The trailhead at Pleasant Hill, about 35 miles from Kansas City, effectively brings access to the Katy Trail some 40 miles closer to cyclists from the Kansas City area.
“This will be a day for Missourians to celebrate, as our outstanding Katy Trail connects to Kansas City on this new trail,” the governor said in a press release. “What a great opportunity this will be for Missourians of all ages and visitors from across the country and around the world to enjoy this fantastic cross-state trail.”
The new trail, which begins at the Pleasant Hill trailhead near 308 W. Commercial St., follows the former route of the Rock Island Railroad.
The opening of the trailhead comes soon after opening on Nov. 29 in Kansas City, Kan., of a new $2.6 million concrete ramp that now allows both pedestrians and cyclists easy access to Kaw Point Riverfront Park.
The park at 1403 Fairfax Trafficway is a crescent of land on the Missouri River. It is a historic landing and camping point for the explorers Meriwether Lewis and William Clark.
The east from Kaw Point offers one of the more sweeping views of Downtown Kansas City. The new pedestrian and cyclist ramp helps extend the western portion of the 15-mile bike and pedestrian known as the Riverfront Heritage Trail that sweeps along the Missouri River in both Kansas City and Kansas City, Kan.

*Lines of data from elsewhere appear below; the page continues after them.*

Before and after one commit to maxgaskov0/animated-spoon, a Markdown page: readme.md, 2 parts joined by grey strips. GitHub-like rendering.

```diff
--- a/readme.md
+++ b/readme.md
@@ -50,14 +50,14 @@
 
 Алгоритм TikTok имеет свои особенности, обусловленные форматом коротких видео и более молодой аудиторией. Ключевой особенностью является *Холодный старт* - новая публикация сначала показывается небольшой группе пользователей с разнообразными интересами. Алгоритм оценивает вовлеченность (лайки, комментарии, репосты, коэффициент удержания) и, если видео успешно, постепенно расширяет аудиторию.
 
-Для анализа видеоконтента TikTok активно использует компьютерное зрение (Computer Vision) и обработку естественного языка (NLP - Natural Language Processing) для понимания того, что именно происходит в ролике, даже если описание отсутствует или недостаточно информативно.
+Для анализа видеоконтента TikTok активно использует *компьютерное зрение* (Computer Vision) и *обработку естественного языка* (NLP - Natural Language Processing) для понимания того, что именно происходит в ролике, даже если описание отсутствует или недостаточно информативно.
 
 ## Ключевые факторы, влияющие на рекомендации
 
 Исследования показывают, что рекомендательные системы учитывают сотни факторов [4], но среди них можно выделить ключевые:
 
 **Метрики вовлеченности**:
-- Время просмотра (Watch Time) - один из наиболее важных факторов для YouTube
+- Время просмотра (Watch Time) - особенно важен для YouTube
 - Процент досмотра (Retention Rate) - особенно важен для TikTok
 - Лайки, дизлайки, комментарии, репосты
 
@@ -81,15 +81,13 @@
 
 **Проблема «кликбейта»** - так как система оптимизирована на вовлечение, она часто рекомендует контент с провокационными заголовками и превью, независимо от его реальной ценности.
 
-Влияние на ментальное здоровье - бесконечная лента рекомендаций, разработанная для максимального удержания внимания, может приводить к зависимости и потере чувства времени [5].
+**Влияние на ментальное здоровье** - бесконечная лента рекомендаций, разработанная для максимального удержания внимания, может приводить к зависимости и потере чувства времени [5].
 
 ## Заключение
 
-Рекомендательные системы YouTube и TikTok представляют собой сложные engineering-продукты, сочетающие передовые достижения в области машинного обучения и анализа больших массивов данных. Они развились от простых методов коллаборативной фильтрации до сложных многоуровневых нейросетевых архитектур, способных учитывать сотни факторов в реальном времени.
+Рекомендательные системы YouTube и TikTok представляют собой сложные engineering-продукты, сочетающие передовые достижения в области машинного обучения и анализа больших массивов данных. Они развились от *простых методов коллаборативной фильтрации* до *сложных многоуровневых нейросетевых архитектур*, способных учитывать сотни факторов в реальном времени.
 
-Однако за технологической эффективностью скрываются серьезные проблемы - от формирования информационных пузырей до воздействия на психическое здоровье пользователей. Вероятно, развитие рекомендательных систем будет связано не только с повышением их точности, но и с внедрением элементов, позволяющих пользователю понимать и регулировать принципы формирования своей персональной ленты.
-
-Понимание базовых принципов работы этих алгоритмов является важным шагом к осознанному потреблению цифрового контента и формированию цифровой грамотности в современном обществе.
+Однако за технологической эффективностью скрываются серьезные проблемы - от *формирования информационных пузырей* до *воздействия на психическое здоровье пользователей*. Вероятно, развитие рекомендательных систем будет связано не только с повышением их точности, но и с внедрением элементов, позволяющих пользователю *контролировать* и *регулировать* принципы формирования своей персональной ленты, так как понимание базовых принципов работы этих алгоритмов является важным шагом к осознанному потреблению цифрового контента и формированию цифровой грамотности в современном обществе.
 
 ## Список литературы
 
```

The ramp not only allows easy access for cyclists and pedestrians onto Kaw Point, but vice versa.
“For our residents, were were a a number who had to leave our county and go to other communities to ride trails. They didn’t have access to trails here,” said Edwin Birch, a spokesman for the Unified Government of Kansas City, Kan., and Wyandotte County. “Now this finally creates a link. This is a huge deal for us and people who live in Wyandotte County looking to walk and jog.”
The ramps was paid for using about $2 million in funds from the Kansas Department of Transportation and about $600,000 from the Unified Government.